Friday, March 30, 2012

Social TV

Photo courtesy of stickwithjosh on flickr

My earliest social TV experience was back in high school when my girl friends and I would “meet” on AOL instant messenger to watch the latest Gilmore Girls or Dawson’s Creek episode. Now there are tons more options – some pretty cool ones reviewed in this social TV app article from iMediaConnection – and as the article points out, TV is far from dead, though how consumers interact with entertainment has evolved greatly. Even as I watched the premiere of Mad Men last week with my actual in-the-flesh friends, I was checking Twitter on my phone to see the reactions to Megan’s bizarre song and dance and Pinterest for pics of 60s appetizers that people were serving at their viewing parties.

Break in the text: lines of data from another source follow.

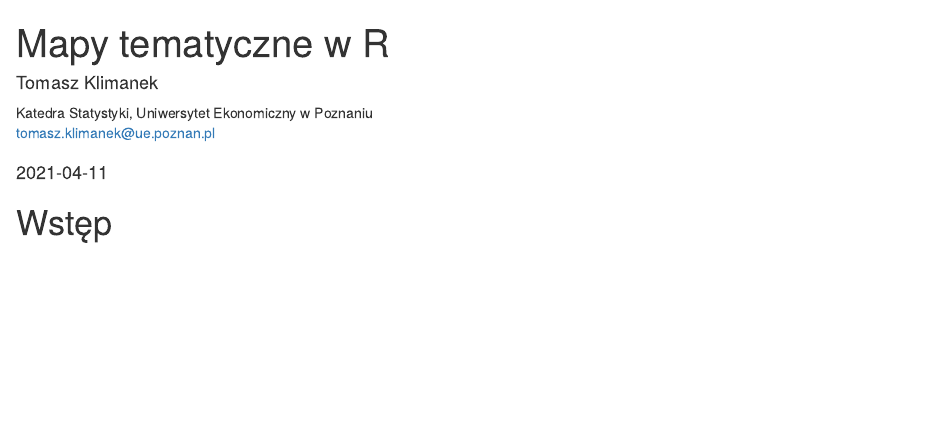
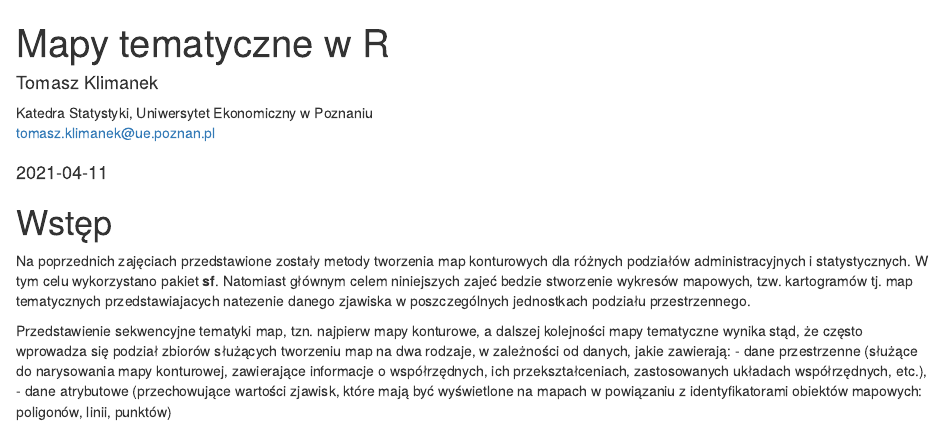
Before and after one commit to klimanekt/mapy_tematyczne, an R Markdown document (index.Rmd): the page in a window 1100 px wide, from its top. Rendered offline with R 4.5, knitr and Pandoc, with nearby package versions; drawn as R Markdown's standard HTML page in place of the format the file asks for.

Commit message:
Opis Wstępu

```diff
--- a/index.Rmd
+++ b/index.Rmd
@@ -9,3 +9,9 @@ site: bookdown::bookdown_site
 ---
 
 # Wstęp {-}
+
+Na poprzednich zajęciach przedstawione zostały metody tworzenia map konturowych dla różnych podziałów administracyjnych i statystycznych. W tym celu wykorzystano pakiet **sf**. Natomiast głównym celem niniejszych zajeć bedzie stworzenie wykresów mapowych, tzw. kartogramów tj. map tematycznych przedstawiajacych natezenie danego zjawiska w poszczególnych jednostkach podziału przestrzennego.
+
+Przedstawienie sekwencyjne tematyki map, tzn. najpierw mapy konturowe, a dalszej kolejności mapy tematyczne wynika stąd, że często wprowadza się podział zbiorów służących tworzeniu map na dwa rodzaje, w zależności od danych, jakie zawierają:
+- dane przestrzenne (służące do narysowania mapy konturowej, zawierające informacje o współrzędnych, ich przekształceniach, zastosowanych układach współrzędnych, etc.),
+- dane atrybutowe (przechowujące wartości zjawisk, które mają być wyświetlone na mapach w powiązaniu z identyfikatorami obiektów mapowych: poligonów, linii, punktów)
```
Also changed, not shown: docs/search_index.json, 1 other file.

This engagement is great for strengthening relationships between viewers and shows, but marketers of course want to figure out how they can leverage this behavior for their own brands. And for pharma, finding the right way to do is as always many times more challenging – both from a regulatory perspective as well as because consumers have mixed feelings about the type of relationship they want to have with pharma (e.g., I’m happy to share my love of Wawa on Facebook though I may not want my friends to know I’m playing a game or watching a video related to whatever medication I’m taking). However, our ePharma Consumer® shows that among online smartphone owners looking up Rx info on their phones, more than a third are doing so while watching TV – so this phenomenon is something our clients are definitely keeping their eye on and something we’ll also be digging into more deeply in upcoming studies.

Posted by Maureen Malloy, Senior Healthcare Analyst

Friday, May 20, 2011

New commenting policy from Facebook for pharma

Changes coming for Facebook pages like Gilead’s Voices in PAH (Image courtesy of Facebook)

Thanks to Wendy Blackburn from Intouch Solutions and Jonathan Richman of Dose of Digital blog for helpful posts on the new Facebook commenting policy and how it affects pharma pages.

Check out Wendy’s post for a shorter summary of key points and Jonathan’s for a more detailed account with screenshots. ClickZ also reports on the issue.

From Wendy, here’s the official statement (sent from Facebook via email to those affected, doesn’t look like FB put out a public announcement) -

Facebook will no longer allow admins of new pharma Pages to disable commenting on the content their Page shares with people on Facebook. Pages that currently have commenting disabled will no longer have this entitlement after August 15th. Subject to Facebook’s approval, branded Pages solely dedicated to a prescription drug may (continue to) have commenting functionality removed. 

Wendy also makes a good point, something we’ve also found in our consumer market research – “Facebook is not the be-all, end-all of social opportunities.” 

Will be curious to see how this pans out for current (and future?) pharma Facebook pages - who tries to work with the new changes and who decides to jump ship.

Posted by Maureen Malloy, Senior Healthcare Analyst

Thursday, April 7, 2011

Google adds more social to its search


Google is taking steps to further integrate social and sharing features in its search offerings, announcing its “+1” button that allows users who opt in to vouch for or recommend links for their connections to see (similar to Facebook’s “Like” button). Google’s other social experiments (e.g., Orkut, Lively, Buzz) have seen mixed results, but it will be interesting to see how “+1” takes off as Google leverages it for AdWords, quality scoring and other elements.

Posted by Maureen Malloy, Senior Healthcare Analyst